Provincially … Andrea Horwath’s New Democrats do propose wage subsidies for employers who create new jobs. And Dalton McGuinty’s Liberals do have, on paper at least, a scheme for long-term green jobs.

Wage subsidies are another interventionist policy that prolongs real recovery. McGuinty's “Green Economy” is more reminiscent of a “green bubble” which is on the verge of popping.

Tim Hudak’s provincial Conservatives, however, rely on the traditional right-wing nostrums of tax cuts and deregulation, both of which are largely useless in the current crisis.

Hudak is not the fiscal conservative Walkom is trying to make him out to be. If he were, massive tax cuts and complete deregulation would set the correction on the right course. We'd be out of this mess within months instead of years.

Federally, the opposition New Democrats and Liberals are near-irrelevant. In the context of a majority government, they can have little impact.

Well at least there's one argument for a Conservative majority government.

And the governing Conservatives?
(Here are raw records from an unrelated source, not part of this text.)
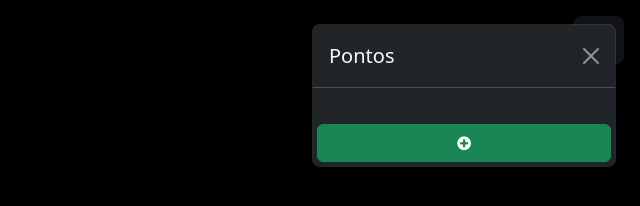
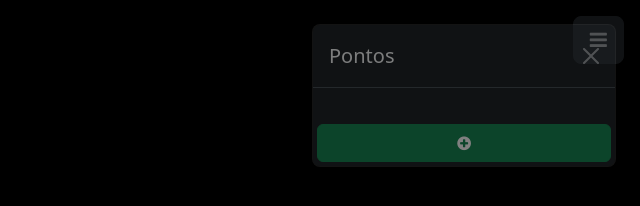
Before and after one commit to LeonardoPinheiroLacerda/Spyrograph, a plain HTML site: page index.html in a window 1280 px wide. Both pictures are taken after a click on the button 1238 px from the left and 40 px from the top of the page. Shown: the whole page, without its empty margins (640-1280 px from the left). Drawn offline with nearby package versions, Linux system fonts and the light colour scheme.

Commit message:
Transparencia de modal

```diff
--- a/index.html
+++ b/index.html
@@ -29,7 +29,7 @@
     </button>
 
     <div class="modal fade text-light" id="modal" tabindex="-1" aria-hidden="true" data-bs-theme="dark">
-        <div class="modal-dialog position-absolute m-4 top-0 end-0 modal-dialog-scrollable">
+        <div class="modal-dialog position-absolute m-4 top-0 end-0 modal-dialog-scrollable opacity-50">
             <div class="modal-content">
                 <div class="modal-header">
                     <h1 class="modal-title fs-5" id="exampleModalLabel">Pontos</h1>
--- a/js/script.js
+++ b/js/script.js
@@ -95,7 +95,7 @@ function addPoint() {
 
         <div class="d-flex flex-row mt-3">
 
-            <div class="me-auto">
+            <!--<div class="me-auto">
                 <button class="btn btn-success ${(id === 1 ? 'disabled' : '')}" id="point-arrow-up-${id}" >
                     <i class="fa fa-arrow-up"></i>
                 </button>
@@ -103,7 +103,7 @@ function addPoint() {
                 <button class="btn btn-success" id="point-arrow-down-${id}">
                     <i class="fa fa-arrow-down"></i>
                 </button>
-            </div>
+            </div>-->
 
             <button class="btn btn-danger ms-auto" id="point-delele-${id}" onclick="removePoint(${id})">
                 <i class="fa fa-trash"></i>
```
They, too, have promised a wage subsidy for businesses that hire new workers — although so far it is tiny.

More proof that even Conservatives are Keynesian Socialists.

As well, Prime Minister Stephen Harper has warned his caucus that Ottawa must remain “flexible” to deal with the “fragile” economy. It’s not clear what this means in practice. But recall that Harper can run counter to his own ideological grain, as he did when he boosted government spending in 2009 to deal with the first stage of this slowdown.

Further proof that Harper is a Keynesian.

But he has also promised to quicken the pace of cutbacks so as to balance Ottawa’s books by 2014. In light of the quickly deteriorating world economy, will the Prime Minister be flexible enough to delay deficit reduction and boost that very necessary government spending instead? I’m not optimistic.

I'm not optimistic either, but for an entirely different reason. I fear Harper will continue deficit spending, if only because of a massive outcry of constituents. But realistically it will come from lobbyist groups and powerful interests. There's no way Harper would let the CMHC go bankrupt, our “stable” banking institutions will be bailed out (again) and more make-work projects are bound to litter the country to keep an angry unemployed from rioting.

In addition, I can almost guarantee that the Bank of Canada will keep interest rates low, or even cut them further.

And there's the real irony of this article. For a column about economic crisis, recovery and government interventions, Thomas Walkom never brings up the Bank of Canada and the role they played (or can play) in this collapse of crony capitalism.

1 comment: